This paper explores the housing affordability distance to a superstar city. Affordability distance is defined in terms of the increment to household income required to consume a quality- and consumption-adjusted housing unit in the proximate superstar city. The analysis focuses on Tel Aviv, Israel's singular superstar city. Affordability distance to Tel Aviv rose by roughly 60 percent over the 2000–2015 period. Further, affordability distance was elevated among unmarried, non-college educated, and immigrant households. The upward movement in affordability distance was associated with increased out-migration from the city.

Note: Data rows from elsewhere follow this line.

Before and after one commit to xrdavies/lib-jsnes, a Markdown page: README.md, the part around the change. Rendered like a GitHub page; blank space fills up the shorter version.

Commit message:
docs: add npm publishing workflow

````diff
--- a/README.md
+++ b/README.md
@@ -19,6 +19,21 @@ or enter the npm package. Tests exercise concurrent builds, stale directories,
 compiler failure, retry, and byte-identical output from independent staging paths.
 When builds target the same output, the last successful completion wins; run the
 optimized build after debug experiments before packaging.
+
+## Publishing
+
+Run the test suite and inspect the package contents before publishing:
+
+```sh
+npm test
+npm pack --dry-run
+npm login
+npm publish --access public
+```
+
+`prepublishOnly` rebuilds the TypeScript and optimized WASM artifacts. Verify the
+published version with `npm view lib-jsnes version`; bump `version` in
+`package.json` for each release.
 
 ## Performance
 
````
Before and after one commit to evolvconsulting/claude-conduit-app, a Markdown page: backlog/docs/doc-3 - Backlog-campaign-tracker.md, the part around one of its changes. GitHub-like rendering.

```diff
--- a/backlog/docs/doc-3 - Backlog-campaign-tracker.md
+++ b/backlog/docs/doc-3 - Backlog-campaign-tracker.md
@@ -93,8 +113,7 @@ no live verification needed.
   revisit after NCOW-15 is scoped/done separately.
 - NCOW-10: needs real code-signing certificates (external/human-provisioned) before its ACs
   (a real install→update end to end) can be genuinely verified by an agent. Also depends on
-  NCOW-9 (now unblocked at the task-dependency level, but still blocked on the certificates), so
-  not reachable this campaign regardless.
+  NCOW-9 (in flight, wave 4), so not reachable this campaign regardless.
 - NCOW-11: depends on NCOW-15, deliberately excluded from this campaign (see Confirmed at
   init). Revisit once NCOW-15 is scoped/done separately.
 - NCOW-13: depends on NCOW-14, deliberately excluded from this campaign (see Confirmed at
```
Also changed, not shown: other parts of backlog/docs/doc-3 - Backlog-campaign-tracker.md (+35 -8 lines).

Analysis of panel data suggests that policy interventions including investment in regional transportation infrastructure and new local housing supply were effective in mediating affordability distance.

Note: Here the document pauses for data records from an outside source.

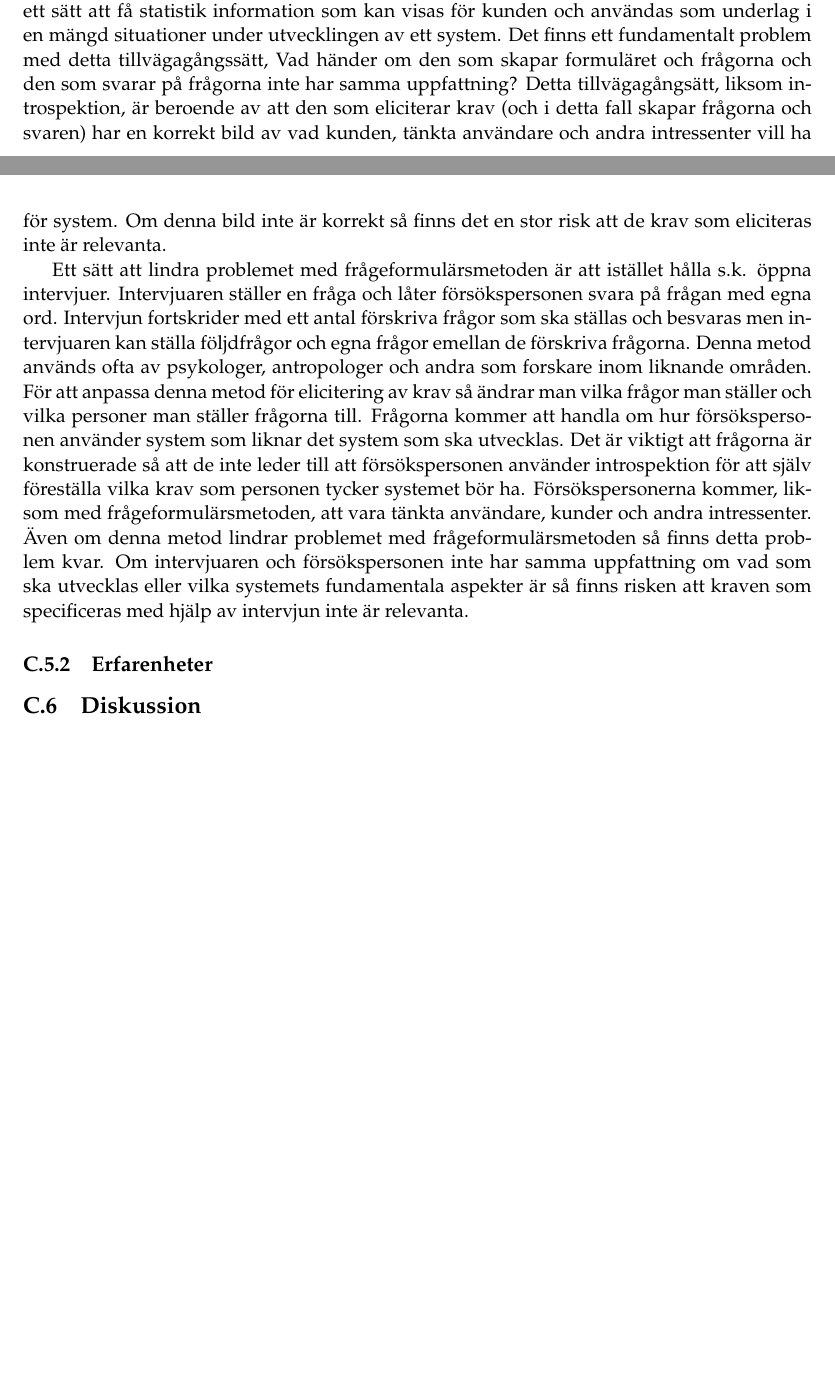
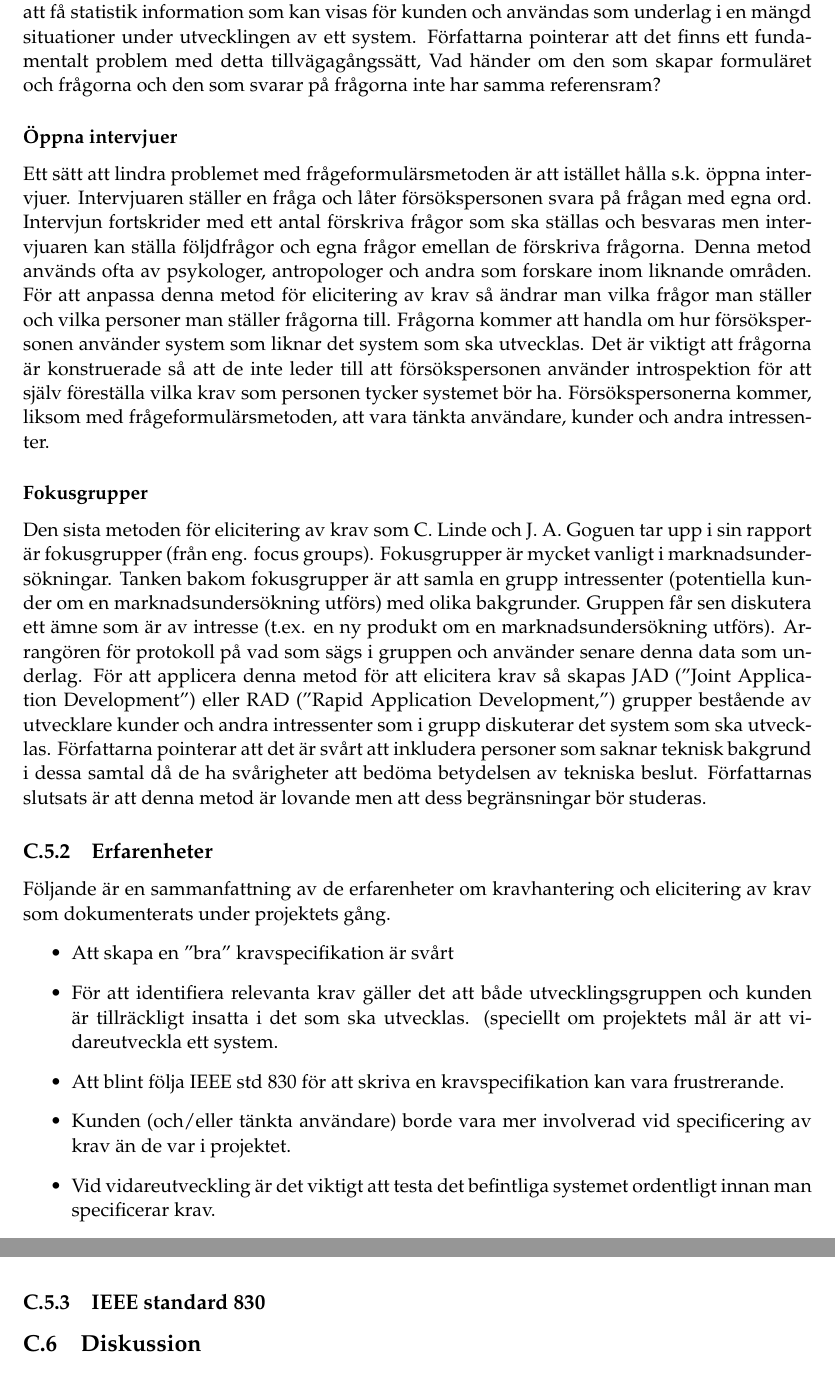
Before and after one commit to PUM-9/kandidatrapport, a LaTeX thesis (student_thesis.tex, which reads jannering-report.tex): two parts of pages 36 and 37 of 53 before the commit and two parts of pages 37 and 38 of 54 after it, joined at a grey line, cut so that both start at the same text, the shorter picture padded with empty space. Compiled offline with pdfLaTeX.

Commit message:
skrivit på min del

```diff
--- a/jannering-report.tex
+++ b/jannering-report.tex
@@ -71,10 +72,25 @@ Introspektion kallas den metod som användes i projektarbetet som presenterats t
 
-Frågeformulärsintervjuer används inom många forskningsområden. Formulär där försökspersoner får svara på frågor med förbestämda svar är ett bra sätt för forskare att få statistisk information. Detta tillvägagångssätt kan anpassas för att användas till att elicitera och specificera krav. Tänkta användare, kunder och andra intressenter får, med hjälp av den som eliciterar krav, fylla i ett formulär, vars data senare analyseras för att identifiera vad som är relevant för de som svarade på formuläret. Liksom i forskningsvärlden så är detta ett sätt att få statistik information som kan visas för kunden och användas som underlag i en mängd situationer under utvecklingen av ett system. Det finns ett fundamentalt problem med detta tillvägagångssätt, Vad händer om den som skapar formuläret och frågorna och den som svarar på frågorna inte har samma uppfattning? Detta tillvägagångsätt, liksom introspektion, är beroende av att den som eliciterar krav (och i detta fall skapar frågorna och svaren) har en korrekt bild av vad kunden, tänkta användare och andra intressenter vill ha för system. Om denna bild inte är korrekt så finns det en stor risk att de krav som eliciteras inte är relevanta.
+\subsubsection{Frågeformulär}
+Frågeformulärsintervjuer används inom många forskningsområden. Formulär där försökspersoner får svara på frågor med förbestämda svar är ett bra sätt för forskare att få statistisk information. Detta tillvägagångssätt kan anpassas för att användas till att elicitera och specificera krav. Tänkta användare, kunder och andra intressenter får, med hjälp av den som eliciterar krav, fylla i ett formulär, vars data senare analyseras för att identifiera vad som är relevant för de som svarade på formuläret. Liksom i forskningsvärlden så är detta ett sätt att få statistik information som kan visas för kunden och användas som underlag i en mängd situationer under utvecklingen av ett system. Författarna pointerar att det finns ett fundamentalt problem med detta tillvägagångssätt, Vad händer om den som skapar formuläret och frågorna och den som svarar på frågorna inte har samma referensram?
 
-Ett sätt att lindra problemet med frågeformulärsmetoden är att istället hålla s.k. öppna intervjuer. Intervjuaren ställer en fråga och låter försökspersonen svara på frågan med egna ord. Intervjun fortskrider med ett antal förskriva frågor som ska ställas och besvaras men intervjuaren kan ställa följdfrågor och egna frågor emellan de förskriva frågorna. Denna metod används ofta av psykologer, antropologer och andra som forskare inom liknande områden. För att anpassa denna metod för elicitering av krav så ändrar man vilka frågor man ställer och vilka personer man ställer frågorna till. Frågorna kommer att handla om hur försökspersonen använder system som liknar det system som ska utvecklas. Det är viktigt att frågorna är konstruerade så att de inte leder till att försökspersonen använder introspektion för att själv föreställa vilka krav som personen tycker systemet bör ha. Försökspersonerna kommer, liksom med frågeformulärsmetoden, att vara tänkta användare, kunder och andra intressenter. Även om denna metod lindrar problemet med frågeformulärsmetoden så finns detta problem kvar. Om intervjuaren och försökspersonen inte har samma uppfattning om vad som ska utvecklas eller vilka systemets fundamentala aspekter är så finns risken att kraven som specificeras med hjälp av intervjun inte är relevanta.
+\subsubsection{Öppna intervjuer}
+Ett sätt att lindra problemet med frågeformulärsmetoden är att istället hålla s.k. öppna intervjuer. Intervjuaren ställer en fråga och låter försökspersonen svara på frågan med egna ord. Intervjun fortskrider med ett antal förskriva frågor som ska ställas och besvaras men intervjuaren kan ställa följdfrågor och egna frågor emellan de förskriva frågorna. Denna metod används ofta av psykologer, antropologer och andra som forskare inom liknande områden. För att anpassa denna metod för elicitering av krav så ändrar man vilka frågor man ställer och vilka personer man ställer frågorna till. Frågorna kommer att handla om hur försökspersonen använder system som liknar det system som ska utvecklas. Det är viktigt att frågorna är konstruerade så att de inte leder till att försökspersonen använder introspektion för att själv föreställa vilka krav som personen tycker systemet bör ha. Försökspersonerna kommer, liksom med frågeformulärsmetoden, att vara tänkta användare, kunder och andra intressenter.
+
+\subsubsection{Fokusgrupper}
+Den sista metoden för elicitering av krav som C. Linde och J. A. Goguen tar upp i sin rapport är fokusgrupper (från eng. focus groups). Fokusgrupper är mycket vanligt i marknadsundersökningar. Tanken bakom fokusgrupper är att samla en grupp intressenter (potentiella kunder om en marknadsundersökning utförs) med olika bakgrunder. Gruppen får sen diskutera ett ämne som är av intresse (t.ex. en ny produkt om en marknadsundersökning utförs). Arrangören för protokoll på vad som sägs i gruppen och använder senare denna data som underlag.  För att applicera denna metod för att elicitera krav så skapas JAD (”Joint Application Development”) eller RAD (”Rapid Application Development,”) grupper bestående av utvecklare kunder och andra intressenter som i grupp diskuterar det system som ska utvecklas. Författarna pointerar att det är svårt att inkludera personer som saknar teknisk bakgrund i dessa samtal då de ha svårigheter att bedöma betydelsen av tekniska beslut. Författarnas slutsats är att denna metod är lovande men att dess begränsningar bör studeras.
+
 
 
 \subsection{Erfarenheter}
+Följande är en sammanfattning av de erfarenheter om kravhantering och elicitering av krav som dokumenterats under projektets gång.
+\begin{itemize}
+	\item Att skapa en ”bra” kravspecifikation är svårt
+	\item För att identifiera relevanta krav gäller det att både utvecklingsgruppen och kunden är tillräckligt insatta i det som ska utvecklas. (speciellt om projektets mål är att vidareutveckla ett system.
+	\item Att blint följa IEEE std 830 för att skriva en kravspecifikation kan vara frustrerande.
+	\item Kunden (och/eller tänkta användare) borde vara mer involverad vid specificering av krav än de var i projektet.
+	\item Vid vidareutveckling är det viktigt att testa det befintliga systemet ordentligt innan man specificerar krav.
+\end{itemize}
+\subsection{IEEE standard 830}
 
 \section{Diskussion}
 \label{sec:discussion-jannering}
```
Also changed, not shown: jannering-report.tex (11 more changed lines).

|Number of pages||15|
|Journal||Regional Science and Urban Economics|
|State||Published - Jan 2020|
- Affordability distance
- Housing development
- Superstar city
- Transportation infrastructure